The Build Back Better Act passed in the House, while the Senate is expected to vote on the legislation in January.
However, the bill needs full support from Democrats, and with Sen. Joe Manchin’s opposition, the bill cannot move forward in its current form.
With Build Back Better, homeowners would get incentives to install rooftop solar panels and insulate their homes, and clean energy companies would receive tax rebates for manufacturing in the U.S.
Currently, China produces the most solar panels globally.
Solar and wind power have been rapidly growing in the U.S. with falling costs over the past few years. However, scientists don’t believe the current growth is enough to combat climate change.
Scientists believe renewable energy efforts need government support in order to reach climate goals.
Senate Majority Leader Chuck Schumer said senators would vote on a revised version of the House-passed Build Back Better Act, and that voting would continue until a solution was found.
Meanwhile, states are taking renewable energy into their own hands. In Washington state, residents installed around 38.6 megawatts of solar power this year, which is a 10-fold increase from a decade ago.
Experts say New York has 13 times this amount of solar installed, and Oregan has three times the amount.

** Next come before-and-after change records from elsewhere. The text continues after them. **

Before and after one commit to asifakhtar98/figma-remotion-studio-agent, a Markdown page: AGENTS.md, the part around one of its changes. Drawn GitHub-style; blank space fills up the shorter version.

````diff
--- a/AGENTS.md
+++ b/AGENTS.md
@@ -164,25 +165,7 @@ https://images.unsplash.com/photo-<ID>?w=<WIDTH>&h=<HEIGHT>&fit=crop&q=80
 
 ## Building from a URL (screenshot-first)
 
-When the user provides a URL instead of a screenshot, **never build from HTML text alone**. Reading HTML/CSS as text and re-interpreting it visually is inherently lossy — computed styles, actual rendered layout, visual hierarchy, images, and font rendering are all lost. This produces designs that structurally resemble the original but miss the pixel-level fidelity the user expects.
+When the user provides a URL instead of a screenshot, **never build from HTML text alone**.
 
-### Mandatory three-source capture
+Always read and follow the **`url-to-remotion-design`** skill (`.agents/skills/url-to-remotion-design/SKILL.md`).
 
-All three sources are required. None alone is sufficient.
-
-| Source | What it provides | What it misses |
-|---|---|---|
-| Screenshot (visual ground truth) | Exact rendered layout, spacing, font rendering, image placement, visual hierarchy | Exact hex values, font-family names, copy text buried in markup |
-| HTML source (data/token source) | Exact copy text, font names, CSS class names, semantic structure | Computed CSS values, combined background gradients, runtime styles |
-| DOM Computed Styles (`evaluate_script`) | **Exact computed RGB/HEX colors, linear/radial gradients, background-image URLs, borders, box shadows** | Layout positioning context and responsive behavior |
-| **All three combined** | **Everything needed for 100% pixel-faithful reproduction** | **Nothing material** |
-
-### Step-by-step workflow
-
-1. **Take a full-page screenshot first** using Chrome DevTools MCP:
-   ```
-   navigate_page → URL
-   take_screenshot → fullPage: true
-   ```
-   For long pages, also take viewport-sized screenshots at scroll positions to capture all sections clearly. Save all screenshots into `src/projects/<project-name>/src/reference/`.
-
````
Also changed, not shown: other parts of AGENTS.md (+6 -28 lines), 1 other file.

Washington Gov. Jay Inslee is asking lawmakers to provide $100 million in grants to support the expansion of solar installations.

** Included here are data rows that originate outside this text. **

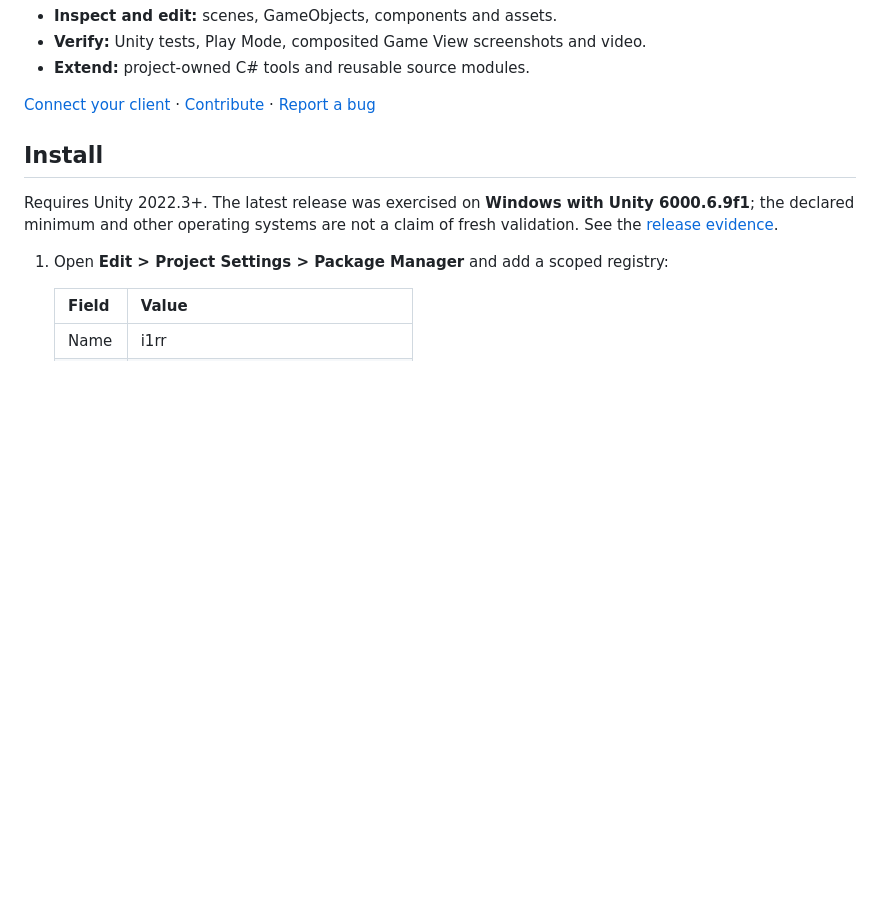
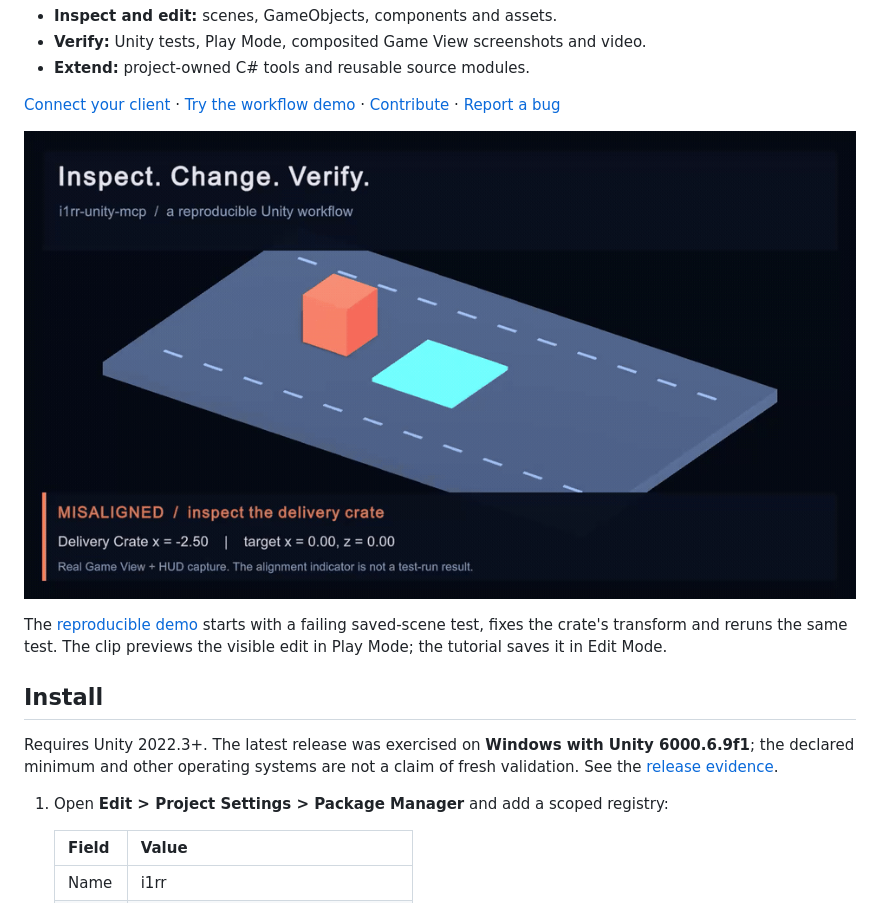
Before and after one commit to i1rr/unity-MCP, a Markdown page: README.md, the part around the change. GitHub-like rendering; pictures changed too: Documentation~/images/workflow-demo.gif (added); blank space fills up the shorter version.

Commit message:
Add a verified inspect-edit-test-capture walkthrough (#2) [skip ci]

```diff
--- a/README.md
+++ b/README.md
@@ -12,8 +12,15 @@ its subscription or API costs are separate.
 - **Extend:** project-owned C# tools and reusable source modules.
 
 [Connect your client](Documentation~/ConnectYourClient.md) ·
+[Try the workflow demo](Documentation~/WorkflowDemo.md) ·
 [Contribute](CONTRIBUTING.md) ·
 [Report a bug](https://github.com/i1rr/unity-MCP/issues/new?template=bug_report.yml)
+
+![An actual MCP edit in the composited Unity Game View](Documentation~/images/workflow-demo.gif)
+
+The [reproducible demo](Documentation~/WorkflowDemo.md) starts with a failing
+saved-scene test, fixes the crate's transform and reruns the same test. The clip
+previews the visible edit in Play Mode; the tutorial saves it in Edit Mode.
 
 ## Install
 
```
Also changed, not shown: Documentation~/WorkflowDemo.md (added, +119 -0 lines), Documentation~/images/workflow-after.png (added), Documentation~/images/workflow-before.png (added), 5 other files.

The price of solar has dropped 11 percent in the state over the past five years, but still remains relatively expensive. Local, state, and federal incentives are available to lower the costs.
While experts were depending on the Build Back Better Act for support and significant renewable energy changes in 2022, motivation is strong for residents and companies to take matters into their own hands.
If the legislation fails in January, experts say new regulations would be helpful. The long-term goal, however, is to make it cheaper for everyone to get solar panels on their roofs.
Some Democrats are optimistic that they will be able to make enough revisions to the Build Back Better Act to find common ground on climate change provisions and many other aspects of the $2 trillion bill.
Experts say some supply chain issues with solar installations have eased, and pushing both roof-top and ground projects is needed.
Ground installations currently are more cost-effective than roof top. Additionally, those whose properties are not suited for solar — and those who don’t own properties — could benefit from community ground installations.